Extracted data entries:
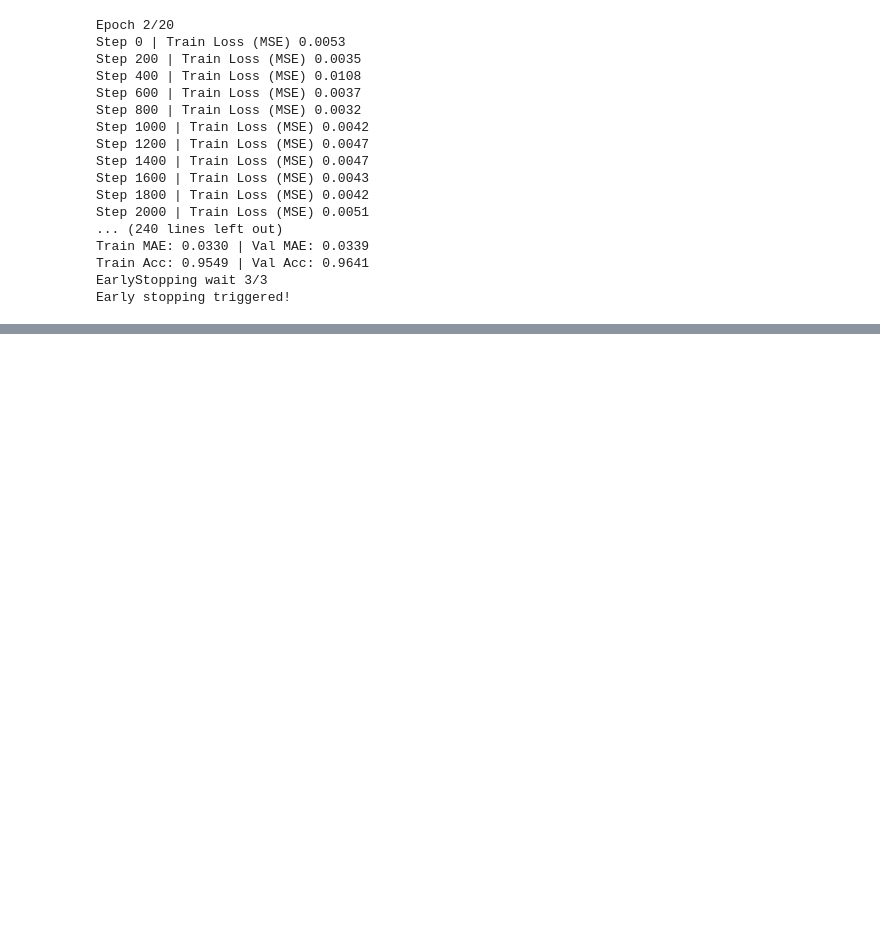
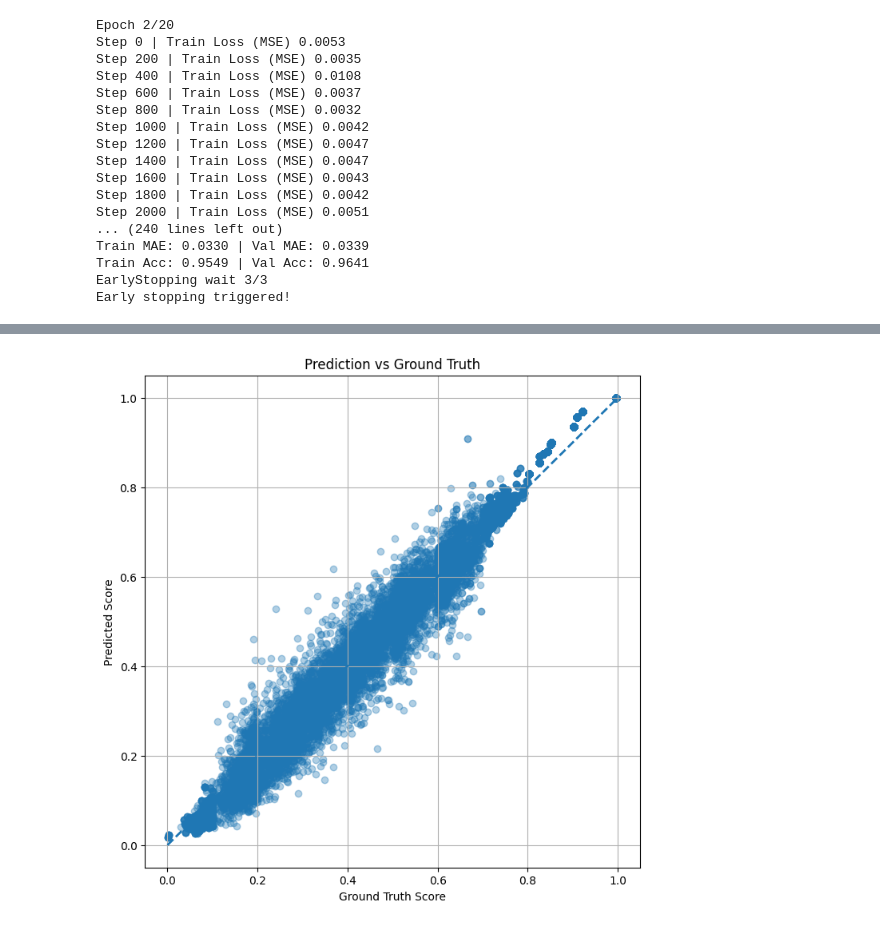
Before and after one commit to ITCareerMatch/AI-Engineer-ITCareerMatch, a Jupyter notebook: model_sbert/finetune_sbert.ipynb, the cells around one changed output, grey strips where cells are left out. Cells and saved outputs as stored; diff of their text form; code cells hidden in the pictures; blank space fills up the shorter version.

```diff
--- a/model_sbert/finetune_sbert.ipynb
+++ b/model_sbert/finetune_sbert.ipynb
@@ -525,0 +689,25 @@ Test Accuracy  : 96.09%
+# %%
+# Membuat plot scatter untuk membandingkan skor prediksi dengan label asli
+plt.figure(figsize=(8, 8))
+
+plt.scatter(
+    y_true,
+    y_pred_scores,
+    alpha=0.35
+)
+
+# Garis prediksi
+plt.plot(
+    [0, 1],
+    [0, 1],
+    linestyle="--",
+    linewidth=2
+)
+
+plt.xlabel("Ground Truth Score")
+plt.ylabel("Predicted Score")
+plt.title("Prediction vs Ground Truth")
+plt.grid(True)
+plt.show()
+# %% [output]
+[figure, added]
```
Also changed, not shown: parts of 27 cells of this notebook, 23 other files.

What you need to do: Please print the entries shown above again, exactly, and skip the pictures.

Problem solution:
Before and after one commit to ITCareerMatch/AI-Engineer-ITCareerMatch, a Jupyter notebook: model_sbert/finetune_sbert.ipynb, the cells around one changed output, grey strips where cells are left out. Cells and saved outputs as stored; diff of their text form; code cells hidden in the pictures; blank space fills up the shorter version.

```diff
--- a/model_sbert/finetune_sbert.ipynb
+++ b/model_sbert/finetune_sbert.ipynb
@@ -525,0 +689,25 @@ Test Accuracy  : 96.09%
+# %%
+# Membuat plot scatter untuk membandingkan skor prediksi dengan label asli
+plt.figure(figsize=(8, 8))
+
+plt.scatter(
+    y_true,
+    y_pred_scores,
+    alpha=0.35
+)
+
+# Garis prediksi
+plt.plot(
+    [0, 1],
+    [0, 1],
+    linestyle="--",
+    linewidth=2
+)
+
+plt.xlabel("Ground Truth Score")
+plt.ylabel("Predicted Score")
+plt.title("Prediction vs Ground Truth")
+plt.grid(True)
+plt.show()
+# %% [output]
+[figure, added]
```
Also changed, not shown: parts of 27 cells of this notebook, 23 other files.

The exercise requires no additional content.